By the end of 2020, it should have the capacity to store 503 million barrels of oil, or 85 million tonnes.
The People’s Daily also emphasised how both the United States and India have been bolstering their own reserves during the global oil glut.
On March 19, for example, the US announced that it would buy 30 million barrels of oil from mid- and small-sized producers to help them through the crisis.
Shipping news platforms then reported that one of China’s VLCC’s, the Sea Splendour, has been booked by a Saudi company to ship crude to the US.
Another possible end use for VLCCs is oil trading as companies store crude in a bid to take advantage of the contango in the futures markets (a period when near term prices are lower than future ones).
Over the past month the stand-off between Saudi Arabia and Russia has resulted in a collapse in oil prices of more than 50% (West Texas Intermediate traded below $20 per barrel on March 30) but a tenfold increase in daily tanker rates. The Sea Splendour was booked at $351,961 per day for its trip, up from about $30,000 per day a month earlier. India’s Reliance has just set a new record by paying $411,000 a day for another VLCC charter.
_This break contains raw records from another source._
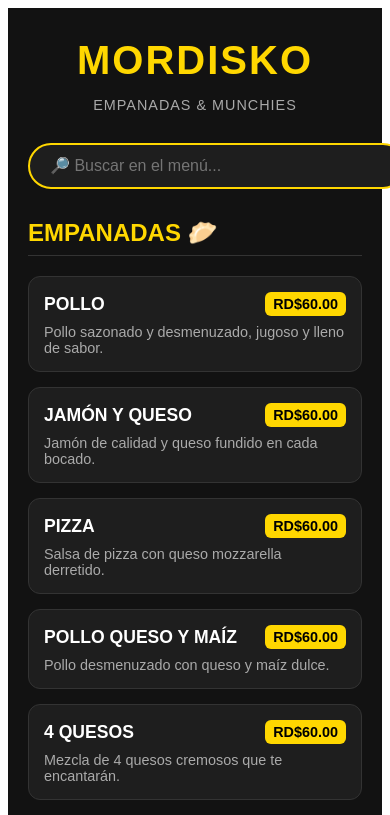
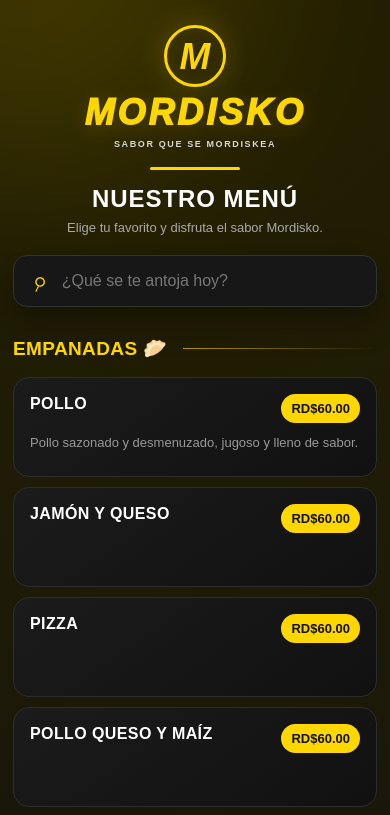
Before and after one commit to mordiskord-ux/mordisko-menu, a Next.js app: page / in a window 390 px wide. Shown: the top 815 px of the page. Built offline with nearby package versions, Linux system fonts and the light colour scheme.

Commit message:
Rediseño del menú Mordisko: pantalla completa, responsive, colores de marca y logo

```diff
--- a/pages/index.js
+++ b/pages/index.js
@@ -1,116 +1,187 @@
-import React, { useState } from 'react';
+import React, { useMemo, useState } from 'react';
 
 const MENU_DATA = {
   "EMPANADAS 🥟": [
     { name: "POLLO", price: "RD$60.00", desc: "Pollo sazonado y desmenuzado, jugoso y lleno de sabor." },
-    { name: "JAMÓN Y QUESO", price: "RD$60.00", desc: "Jamón de calidad y queso fundido en cada bocado." },
-    { name: "PIZZA", price: "RD$60.00", desc: "Salsa de pizza con queso mozzarella derretido." },
-    { name: "POLLO QUESO Y MAÍZ", price: "RD$60.00", desc: "Pollo desmenuzado con queso y maíz dulce." },
-    { name: "4 QUESOS", price: "RD$60.00", desc: "Mezcla de 4 quesos cremosos que te encantarán." },
-    { name: "POLLO ÁRABE", price: "RD$60.00", desc: "Empanada de pollo picantico con queso." },
-    { name: "LASAÑA", price: "RD$100.00", desc: "Res, queso y salsa, una bomba de sabor." },
-    { name: "COSTILLA", price: "RD$100.00", desc: "Costilla de res desmenuzada con queso fundido." },
-    { name: "HUEVO", price: "RD$60.00", desc: "Empanada rellena de huevo sazonado." },
-    { name: "POLLO Y QUESO", price: "RD$60.00", desc: "Pollo sazonado con abundante queso fundido." }
+    { name: "JAMÓN Y QUESO", price: "RD$60.00" },
+    { name: "PIZZA", price: "RD$60.00" },
+    { name: "POLLO QUESO Y MAÍZ", price: "RD$60.00" },
+    { name: "4 QUESOS", price: "RD$60.00" },
+    { name: "POLLO ÁRABE", price: "RD$60.00" },
+    { name: "LASAÑA", price: "RD$100.00" },
+    { name: "COSTILLA", price: "RD$100.00" },
+    { name: "HUEVO", price: "RD$60.00" },
+    { name: "POLLO Y QUESO", price: "RD$60.00" }
   ],
   "OTROS MUNCHIES 🍔": [
     { name: "CLUB SANDWICH", price: "RD$350.00", desc: "Pan tostado, pollo, jamón, queso, lechuga, tomate y mayonesa. Servido con papas fritas." },
-    { name: "HAMBURGUESA BACON CHEESE", price: "RD$500.00", desc: "Jugosa carne de res, queso, tocineta ahumada, lechuga, tomate, cebolla y salsas." },
-    { name: "HAMBURGUESA CLÁSICA", price: "RD$450.00", desc: "Jugosa carne de res, queso, lechuga, tomate, cebolla y salsas clásicas." },
-    { name: "HUEVO BURGUER", price: "RD$500.00", desc: "Hamburguesa con queso, tocineta ahumada y huevo frito." },
-    { name: "MORDISKO CRISPY CHICKEN", price: "RD$480.00", desc: "Pechuga de pollo empanizada súper crujiente, queso, lechuga, tomate y salsa especial." },
-    { name: "HOT DOG TRADICIONAL", price: "RD$150.00", desc: "Pan de hot dog, salchicha premium, repollo, carne molida, ketchup, mayonesa y mostaza." },
-    { name: "HOT DOG FULL QUESO", price: "RD$190.00", desc: "Pan de hot dog, salchicha premium, carne molida, salsas y FULL QUESO." },
-    { name: "QUESADILLA DE POLLO", price: "RD$380.00", desc: "Tortilla de harina dorada a la plancha rellena de pollo, queso derretido y salsas." },
-    { name: "QUESADILLA DE RES", price: "RD$380.00", desc: "Tortilla de harina dorada rellena de carne de res sazonada y queso derretido." },
-    { name: "QUESADILLA MIXTA", price: "RD$395.00", desc: "Pollo y carne de res sazonados con abundante queso derretido." },
-    { name: "TACOS DE POLLO", price: "RD$195.00", desc: "2 tortillas, pollo sazonado, lechuga, tomate, cebolla y queso." },
-    { name: "TACOS DE RES", price: "RD$230.00", desc: "2 tortillas, carne de res sazonada, lechuga, tomate, cebolla y queso." },
-    { name: "TACOS MIXTOS", price: "RD$250.00", desc: "2 tortillas con pollo y carne de res, lechuga, tomate, cebolla y queso." },
-    { name: "TACOS POLLO ÁRABE", price: "RD$280.00", desc: "Pollo sazonado al estilo árabe picantoso, vegetales frescos y queso." },
-    { name: "BURRITO DE POLLO", price: "RD$380.00", desc: "Tortilla de harina con pollo sazonado, queso, lechuga, tomate, cebolla y salsas." },
-    { name: "BURRITO DE RES", price: "RD$350.00", desc: "Tortilla de harina con carne de res sazonada, queso, lechuga, tomate, cebolla y salsas." },
-    { name: "BURRITO POLLO ÁRABE", price: "RD$400.00", desc: "Tortilla de harina con pollo picante, queso, lechuga, tomate, cebolla y salsas." },
-    { name: "BURRITO MIXTO", price: "RD$400.00", desc: "Pollo y carne de res con queso, lechuga, tomate, cebolla y salsas." }
+    { name: "HAMBURGUESA BACON CHEESE", price: "RD$500.00" },
+    { name: "HAMBURGUESA CLÁSICA", price: "RD$450.00" },
+    { name: "HUEVO BURGUER", price: "RD$500.00" },
+    { name: "MORDISKO CRISPY CHICKEN", price: "RD$480.00" },
+    { name: "HOT DOG TRADICIONAL", price: "RD$150.00" },
+    { name: "HOT DOG FULL QUESO", price: "RD$190.00" },
+    { name: "QUESADILLA DE POLLO", price: "RD$380.00" },
+    { name: "QUESADILLA DE RES", price: "RD$380.00" },
+    { name: "QUESADILLA MIXTA", price: "RD$395.00" },
+    { name: "TACOS DE POLLO", price: "RD$195.00" },
+    { name: "TACOS DE RES", price: "RD$230.00" },
+    { name: "TACOS MIXTOS", price: "RD$250.00" },
+    { name: "TACOS POLLO ÁRABE", price: "RD$280.00" },
+    { name: "BURRITO DE POLLO", price: "RD$380.00" },
+    { name: "BURRITO DE RES", price: "RD$350.00" },
+    { name: "BURRITO POLLO ÁRABE", price: "RD$400.00" },
+    { name: "BURRITO MIXTO", price: "RD$400.00" }
   ],
   "PA LOS FIT 🥗": [
-    { name: "ENSALADA MORDISKO", price: "RD$380.00", desc: "Versión especial de la ensalada César con lechuga, pollo, crutones, salsa César y queso fundido." },
-    { name: "PECHUGA A LA PLANCHA", price: "RD$450.00", desc: "Pechuga de pollo sazonada a la plancha. Acompañada de ensalada verde o papas fritas." },
-    { name: "PECHUGA AL LIMÓN", price: "RD$450.00", desc: "Pechuga a la plancha bañada en salsa de limón. Acompañada de ensalada verde o papas fritas." },
-    { name: "PECHUGA A LA CREMA", price: "RD$450.00", desc: "Jugosa pechuga de pollo bañada en una suculenta y cremosa salsa de la casa. Acompañada de ensalada verde o papas fritas." }
+    { name: "ENSALADA MORDISKO", price: "RD$380.00" },
+    { name: "PECHUGA A LA PLANCHA", price: "RD$450.00" },
+    { name: "PECHUGA AL LIMÓN", price: "RD$450.00" },
+    { name: "PECHUGA A LA CREMA", price: "RD$450.00" }
   ],
   "PA PICAR 🍟": [
-    { name: "CROQUETA DE POLLO", price: "RD$50.00", desc: "Relleno cremoso de pollo sazonado, empanizadas y fritas hasta lograr un exterior crujiente." },
-    { name: "QUIPES DE RES", price: "RD$50.00", desc: "Crujientes quipes dorados de trigo y carne de res sazonada." },
-    { name: "MOZZARELLA STICK", price: "RD$150.00", desc: "4 palitos de mozzarella crujientes por fuera y cremosos por dentro, acompañados de salsa de la casa." }
+    { name: "CROQUETA DE POLLO", price: "RD$50.00" },
+    { name: "QUIPES DE RES", price: "RD$50.00" },
+    { name: "MOZZARELLA STICK", price: "RD$150.00" }
   ],
   "LA COMPETENCIA DE LOS CHINOS 🍗": [
-    { name: "PICA POLLO", price: "RD$290.00", desc: "2 piezas de pollo frito acompañadas con papas fritas." },
-    { name: "PICA POLLO 4 PIEZAS", price: "RD$580.00", desc: "4 piezas de pollo frito acompañadas con papas fritas." },
-    { name: "PECHURINA AL LIMÓN", price: "RD$395.00", desc: "5 pechurinas llenas de sabor bañadas en toque de limón." }
+    { name: "PICA POLLO", price: "RD$290.00" },
+    { name: "PICA POLLO 4 PIEZAS", price: "RD$580.00" },
+    { name: "PECHURINA AL LIMÓN", price: "RD$395.00" }
   ]
 };
 
 export default function Home() {
-  const [searchTerm, setSearchTerm] = useState('');
+  const [search, setSearch] = useState('');
+
+  const filtered = useMemo(() => {
+    const term = search.trim().toLowerCase();
+    if (!term) return MENU_DATA;
+    return Object.fromEntries(
+      Object.entries(MENU_DATA)
+        .map(([category, items]) => [category, items.filter(item => `${item.name} ${item.desc || ''}`.toLowerCase().includes(term))])
+        .filter(([, items]) => items.length)
+    );
+  }, [search]);
 
   return (
-    <div style={{ backgroundColor: '#121212', color: '#FFFFFF', minHeight: '100vh', fontFamily: 'sans-serif', padding: '20px' }}>
-      <header style={{ textAlign: 'center', marginBottom: '30px' }}>
-        <h1 style={{ color: '#FFD700', fontSize: '2.5rem', margin: '10px 0 5px 0', letterSpacing: '2px' }}>MORDISKO</h1>
-        <p style={{ color: '#AAAAAA', fontSize: '0.9rem', letterSpacing: '1px', textTransform: 'uppercase' }}>EMPANADAS &amp; MUNCHIES</p>
+    <main className="page">
+      <div className="glow glowOne" />
+      <div className="glow glowTwo" />
+
+      <header className="hero">
+        <div className="logoMark" aria-label="Mordisko">
+          <span>M</span>
+        </div>
+        <div className="brand">MORDISKO</div>
+        <div className="tagline">SABOR QUE SE MORDISKEA</div>
+        <div className="goldLine" />
+        <h1>NUESTRO MENÚ</h1>
+        <p>Elige tu favorito y disfruta el sabor Mordisko.</p>
       </header>
 
-      <div style={{ maxWidth: '600px', margin: '0 auto 30px auto' }}>
+      <div className="searchWrap">
+        <span className="searchIcon">⌕</span>
         <input
-          type="text"
-          placeholder="🔎 Buscar en el menú..."
-          value={searchTerm}
-          onChange={(e) => setSearchTerm(e.target.value)}
-          style={{
-            width: '100%',
-            padding: '12px 20px',
-            borderRadius: '25px',
-            border: '2px solid #FFD700',
-            backgroundColor: '#1E1E1E',
-            color: '#FFF',
-            fontSize: '1rem',
-            outline: 'none'
-          }}
+          value={search}
+          onChange={e => setSearch(e.target.value)}
+          placeholder="¿Qué se te antoja hoy?"
+          aria-label="Buscar en el menú"
         />
+        {search && <button onClick={() => setSearch('')} aria-label="Limpiar búsqueda">×</button>}
       </div>
 
-      <main style={{ maxWidth: '800px', margin: '0 auto' }}>
-        {Object.keys(MENU_DATA).map((category) => {
-          const filteredItems = MENU_DATA[category].filter(item =>
-            item.name.toLowerCase().includes(searchTerm.toLowerCase()) ||
-            item.desc.toLowerCase().includes(searchTerm.toLowerCase())
-          );
+      <div className="menu">
+        {Object.entries(filtered).map(([category, items]) => (
+          <section className="category" key={category}>
+            <div className="categoryTitle">
+              <span>{category}</span>
+              <i />
+            </div>
+            <div className="itemsGrid">
+              {items.map((item, index) => (
+                <article className="card" key={`${item.name}-${index}`}>
+                  <div className="cardTop">
+                    <h2>{item.name}</h2>
+                    <strong>{item.price}</strong>
+                  </div>
+                  {item.desc && <p>{item.desc}</p>}
+                </article>
+              ))}
+            </div>
+          </section>
+        ))}
+        {!Object.keys(filtered).length && (
+          <div className="empty">No encontramos ese antojo 😕</div>
+        )}
+      </div>
 
-          if (filteredItems.length === 0) return null;
+      <footer>MORDISKO · HECHO PARA MORDERSE LOS DEDOS</footer>
 
-          return (
-            <section key={category} style={{ marginBottom: '40px' }}>
-              <h2 style={{ color: '#FFD700', borderBottom: '1px solid #333', paddingBottom: '8px', marginBottom: '20px' }}>
-                {category}
-              </h2>
-              <div style={{ display: 'grid', gap: '15px' }}>
-                {filteredItems.map((item, index) => (
-                  <div key={index} style={{ backgroundColor: '#1E1E1E', borderRadius: '12px', padding: '15px', border: '1px solid #333' }}>
-                    <div style={{ display: 'flex', justifyContent: 'space-between', alignItems: 'center', marginBottom: '8px' }}>
-                      <h3 style={{ margin: 0, fontSize: '1.1rem', color: '#FFF' }}>{item.name}</h3>
-                      <span style={{ backgroundColor: '#FFD700', color: '#000', fontWeight: 'bold', padding: '4px 8px', borderRadius: '6px', fontSize: '0.9rem' }}>
-                        {item.price}
-                      </span>
-                    </div>
-                    <p style={{ margin: 0, color: '#AAA', fontSize: '0.9rem' }}>{item.desc}</p>
-                  </div>
-                ))}
-              </div>
-            </section>
-          );
-        })}
-      </main>
-    </div>
+      <style jsx global>{`
+        * { box-sizing: border-box; }
+        html, body, #__next { margin: 0; min-height: 100%; }
+        body { background: #090909; color: #fff; font-family: Arial, Helvetica, sans-serif; }
+        button, input { font: inherit; }
+        .page {
+          min-height: 100vh;
+          width: 100%;
+          position: relative;
+          overflow: hidden;
+          padding: 34px clamp(18px, 4vw, 70px) 28px;
+          background: radial-gradient(circle at top, #252000 0, #111 30%, #090909 72%);
+        }
+        .glow { position: absolute; width: 420px; height: 420px; border-radius: 50%; filter: blur(90px); opacity: .12; pointer-events: none; background: #FFD700; }
+        .glowOne { top: -250px; left: -180px; }
+        .glowTwo { bottom: -280px; right: -170px; }
+        .hero { position: relative; text-align: center; max-width: 1200px; margin: 0 auto 24px; }
+        .logoMark {
+          width: 76px; height: 76px; margin: 0 auto 9px; border: 3px solid #FFD700; border-radius: 50%; display: grid; place-items: center;
+          box-shadow: 0 0 30px rgba(255,215,0,.2), inset 0 0 18px rgba(255,215,0,.08);
+        }
+        .logoMark span { color: #FFD700; font-weight: 900; font-size: 46px; line-height: 1; font-style: italic; }
+        .brand { color: #FFD700; font-size: clamp(36px, 6vw, 68px); line-height: .95; font-weight: 950; letter-spacing: .08em; font-style: italic; text-shadow: 0 4px 22px rgba(255,215,0,.16); }
+        .tagline { margin-top: 9px; color: #d7d7d7; font-size: 11px; letter-spacing: .28em; font-weight: 700; }
+        .goldLine { width: 90px; height: 3px; background: #FFD700; margin: 18px auto 15px; border-radius: 99px; }
+        .hero h1 { margin: 0; font-size: clamp(24px, 3vw, 36px); letter-spacing: .04em; }
+        .hero p { color: #aaa; margin: 7px 0 0; font-size: 14px; }
+        .searchWrap {
+          position: relative; max-width: 920px; margin: 0 auto 38px; display: flex; align-items: center;
+          background: #171717; border: 1px solid #333; border-radius: 16px; min-height: 58px; box-shadow: 0 12px 35px rgba(0,0,0,.35);
+        }
+        .searchWrap:focus-within { border-color: #FFD700; box-shadow: 0 0 0 3px rgba(255,215,0,.08), 0 12px 35px rgba(0,0,0,.35); }
+        .searchIcon { color: #FFD700; font-size: 28px; margin-left: 18px; transform: rotate(-20deg); }
+        .searchWrap input { flex: 1; min-width: 0; border: 0; outline: 0; background: transparent; color: #fff; padding: 0 14px; font-size: 16px; }
+        .searchWrap input::placeholder { color: #777; }
+        .searchWrap button { border: 0; background: transparent; color: #888; font-size: 27px; padding: 0 18px; cursor: pointer; }
+        .menu { position: relative; max-width: 1500px; margin: 0 auto; }
+        .category { margin-bottom: 42px; }
+        .categoryTitle { display: flex; align-items: center; gap: 16px; margin-bottom: 17px; color: #FFD700; font-size: clamp(20px, 2vw, 27px); font-weight: 900; letter-spacing: .02em; }
+        .categoryTitle i { height: 1px; flex: 1; background: linear-gradient(90deg, rgba(255,215,0,.65), rgba(255,215,0,0)); }
+        .itemsGrid { display: grid; grid-template-columns: repeat(3, minmax(0, 1fr)); gap: 14px; }
+        .card { background: linear-gradient(145deg, #1b1b1b, #111); border: 1px solid #2d2d2d; border-radius: 16px; padding: 19px 20px; min-height: 100px; transition: transform .18s ease, border-color .18s ease, box-shadow .18s ease; }
+        .card:hover { transform: translateY(-3px); border-color: rgba(255,215,0,.55); box-shadow: 0 13px 28px rgba(0,0,0,.32); }
+        .cardTop { display: flex; align-items: flex-start; justify-content: space-between; gap: 14px; }
+        .card h2 { margin: 0; font-size: 16px; line-height: 1.25; letter-spacing: .025em; }
+        .card strong { flex: 0 0 auto; color: #111; background: #FFD700; border-radius: 999px; padding: 7px 10px; font-size: 13px; white-space: nowrap; }
+        .card p { margin: 11px 0 0; color: #999; font-size: 13px; line-height: 1.45; }
+        .empty { text-align: center; padding: 70px 20px; color: #aaa; font-size: 17px; }
+        footer { position: relative; max-width: 1500px; margin: 15px auto 0; padding-top: 22px; border-top: 1px solid #252525; text-align: center; color: #666; font-size: 10px; letter-spacing: .2em; }
+        @media (max-width: 1000px) { .itemsGrid { grid-template-columns: repeat(2, minmax(0, 1fr)); } }
+        @media (max-width: 620px) {
+          .page { padding: 25px 13px 22px; }
+          .hero { margin-bottom: 20px; }
+          .logoMark { width: 62px; height: 62px; }
+          .logoMark span { font-size: 37px; }
+          .tagline { font-size: 9px; letter-spacing: .18em; }
+          .hero p { font-size: 13px; }
+          .searchWrap { min-height: 52px; margin-bottom: 30px; border-radius: 14px; }
+          .itemsGrid { grid-template-columns: 1fr; gap: 10px; }
+          .category { margin-bottom: 31px; }
+          .categoryTitle { font-size: 19px; }
+          .card { padding: 16px; }
+        }
+      `}</style>
+    </main>
   );
 }
```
China’s offshore E&P giant CNOOC has been hit hard by the collapse in the price of crude, seeing its share price halve since January. But until shortly before reporting its 2019 results on March 25, it was saying that the crisis in the oil business would not change its plans to increase production and capex as part of a blueprint to double reserves by 2025. However, that’s no longer the position, with company executives acknowledging that spending in the previous plan was predicated on an oil price of $65 a barrel.
“Without a doubt we will reduce this year’s production levels and capital expenditure by a certain degree,” its chief executive Xu Keqiang told reporters, despite reporting a 16% profit increase for last year, which was better than most expected. A multi-year efficiency drive reduced all-in production costs per barrel to $29.78 as of 2019 – which is much lower than its domestic peers Sinopec and PetroChina but still barely profitable in the current conditions.
Another problem for CNOOC is that its operations are heavily concentrated in upstream exploration and production, which makes its profitability much more sensitive to oil prices.
On March 18 there was some better news when CNOOC announced a big new find in the Bohai Sea. The reports were well received domestically. “This is of great significance to guarantee China’s energy security,” state broadcaster CCTV celebrated.
The Kenli 6-1 find – which was drilled to a depth of 1,596 metres – displayed the “characteristics of large reserves, with good oil properties and high test productivity,” CNOOC added.
The government has been putting a renewed focus on domestic oil and gas exploration as a way of reducing oil imports, which accounted for 72% of domestic demand last year.
At the end of March, the ministry of natural resources also announced the extraction of a record 861,400 cubic metres of gas hydrate ( a form of natural gas trapped in frozen water). Average daily extraction rates from the project in the South China Sea also hit new highs, with output during the trial period providing a “solid technical foundation for commercial exploitation,” the ministry said. Economic Daily reported in 2017 that China’s reserves of gas hydrate could be comparable to about 100 billion tonnes of oil, 80% of which are in the South China Sea.
© ChinTell Ltd. All rights reserved.
Exclusively sponsored by HSBC.
The Week in China website and the weekly magazine publications are owned and maintained by ChinTell Limited, Hong Kong. Neither HSBC nor any member of the HSBC group of companies ("HSBC") endorses the contents and/or is involved in selecting, creating or editing the contents of the Week in China website or the Week in China magazine. The views expressed in these publications are solely the views of ChinTell Limited and do not necessarily reflect the views or investment ideas of HSBC. No responsibility will therefore be assumed by HSBC for the contents of these publications or for the errors or omissions therein.